They certainly had a lot in common: Both writers were exercise fanatics who were single by choice and temperament and worked at home. Each lived alone in Cambridge, Mass., with a beloved dog. Both were high strung, sensitive and thin. Caldwell, nearly nine years older, had grown up in the Texas Panhandle and survived not just a "family tree [with] a root system soggy with alcohol," but childhood polio that left her with a limp. She had "given up a lot of what didn't work," including cigarettes, and was disturbed that Knapp, who had beaten anorexia and was the daughter of a Cambridge psychoanalyst, continued to smoke until shortly before her diagnosis with stage four lung cancer.

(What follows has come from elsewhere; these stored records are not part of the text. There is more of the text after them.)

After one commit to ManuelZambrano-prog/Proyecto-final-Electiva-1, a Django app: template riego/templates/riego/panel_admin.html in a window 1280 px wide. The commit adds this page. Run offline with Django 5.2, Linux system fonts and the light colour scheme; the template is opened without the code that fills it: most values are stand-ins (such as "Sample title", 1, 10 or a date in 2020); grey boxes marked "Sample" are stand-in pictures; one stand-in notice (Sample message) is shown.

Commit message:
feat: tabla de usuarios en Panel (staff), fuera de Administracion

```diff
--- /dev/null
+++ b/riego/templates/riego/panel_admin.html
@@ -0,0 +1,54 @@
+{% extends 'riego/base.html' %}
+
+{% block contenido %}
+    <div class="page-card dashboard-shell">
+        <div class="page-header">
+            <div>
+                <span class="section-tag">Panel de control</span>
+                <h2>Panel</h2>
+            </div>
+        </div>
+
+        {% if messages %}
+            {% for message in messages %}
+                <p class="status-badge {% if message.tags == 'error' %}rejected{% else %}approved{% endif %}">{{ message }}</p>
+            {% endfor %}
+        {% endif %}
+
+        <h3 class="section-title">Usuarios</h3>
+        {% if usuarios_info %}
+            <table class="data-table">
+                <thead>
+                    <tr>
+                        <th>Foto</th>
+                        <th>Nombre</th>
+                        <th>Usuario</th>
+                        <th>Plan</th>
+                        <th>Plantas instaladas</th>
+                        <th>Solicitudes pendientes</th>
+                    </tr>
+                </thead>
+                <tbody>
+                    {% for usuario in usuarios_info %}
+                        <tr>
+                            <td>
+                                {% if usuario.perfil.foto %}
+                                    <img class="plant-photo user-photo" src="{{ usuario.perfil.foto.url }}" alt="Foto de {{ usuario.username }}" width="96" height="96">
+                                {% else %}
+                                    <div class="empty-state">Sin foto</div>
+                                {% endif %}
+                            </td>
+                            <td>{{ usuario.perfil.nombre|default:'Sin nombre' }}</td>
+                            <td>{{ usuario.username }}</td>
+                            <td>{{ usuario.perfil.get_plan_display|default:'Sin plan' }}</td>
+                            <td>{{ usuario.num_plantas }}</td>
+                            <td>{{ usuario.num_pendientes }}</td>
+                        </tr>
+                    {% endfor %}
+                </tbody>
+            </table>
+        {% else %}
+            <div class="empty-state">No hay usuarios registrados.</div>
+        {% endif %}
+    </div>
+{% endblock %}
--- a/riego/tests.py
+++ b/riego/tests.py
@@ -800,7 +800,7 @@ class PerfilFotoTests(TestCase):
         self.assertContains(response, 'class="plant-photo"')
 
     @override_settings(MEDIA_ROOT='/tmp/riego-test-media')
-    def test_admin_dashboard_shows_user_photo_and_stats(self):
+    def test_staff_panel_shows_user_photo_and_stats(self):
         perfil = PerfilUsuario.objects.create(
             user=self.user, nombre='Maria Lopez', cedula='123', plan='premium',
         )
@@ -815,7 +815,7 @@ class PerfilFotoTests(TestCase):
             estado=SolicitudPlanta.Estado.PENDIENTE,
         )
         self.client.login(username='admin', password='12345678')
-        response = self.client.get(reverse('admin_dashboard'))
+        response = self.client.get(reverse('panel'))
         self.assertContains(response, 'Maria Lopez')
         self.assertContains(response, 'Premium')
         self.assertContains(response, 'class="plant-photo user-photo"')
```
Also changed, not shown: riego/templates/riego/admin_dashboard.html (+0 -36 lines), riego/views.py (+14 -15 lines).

An even deeper connection was their shared history of alcoholism -- "that empty room in the heart that is the essence of addiction." Both had stopped drinking in their early 30s, a fact Caldwell gleaned from Knapp's forthright 1996 memoir, "Drinking: a Love Story," before they became close. Caldwell had told few people about her sodden past. She writes about her alcoholism for the first time, partly because of its importance to her link with Knapp. "I used to think this was an awful story -- shameful and dramatic and sad. I don't think that anymore. Now I just think it's human, which is why I decided to tell it."
The two women bonded over their dogs, which they took on rambling, bucolic, "analytic walks." They had "endless conversations about whether we were living our lives correctly," discussions they prolonged by deliberately taking the long way home. In "Pack of Two: The Intricate Bond Between People and Dogs" (1999), Knapp described these walks as "one of the most sustaining aspects of my life, weekly shots to the soul of connection and laughter."
Together, the two women were "the merry recluse" and "the cheerful depressive" who "named the cruel inner taskmaster we each possessed the Inner Marine" and "gave the other permission to lower the bar." Caldwell introduced Knapp to the joys of swimming laps, while Knapp initiated Caldwell into rowing on the Charles River. How's this for an elegant description of how a supportive friend helps you blossom? "The dailiness of our alliance was both muted and essential: We were the lattice that made room for the rose."
If you want a great memoir written about you, it helps if you're close to a writer: Trite as it sounds, writers process life by writing about it. As Caldwell comments, writing about Knapp years after her death helped provide "a happy limbo in which I have brought her along on the journey." Boswell's "Life of Johnson" may be the mother of all friendship biographies; Caldwell's memoir is more akin to the recent spate of tributes to writer-spouses, including Didion's "Magical Thinking," John Bayley's "Elegy for Iris" and Donald Hall's "Without," along with Ann Patchett's "Truth and Beauty," about her intense friendship with writer Lucy Grealy.
Caldwell is aware that she's telling "an old, old story": "I had a friend and we shared everything, and then she died and so we shared that, too," she opens, noting later that "it's taken years for me to understand that dying doesn't end the story; it transforms it." Actually, what transforms the story is a combination of fearlessness and grace. Caldwell dares to ask, "What if dying weren't a bad thing?" and concludes, "Caroline's death had left me with a great and terrible gift: how to live in a world where loss, some of it unbearable, is as common as dust or moonlight." Her memoir, a tribute to the enduring power of friendship, is a lovely gift to readers.
Heller McAlpin reviews books regularly for NPR.org, the Los Angeles Times and the Christian Science Monitor.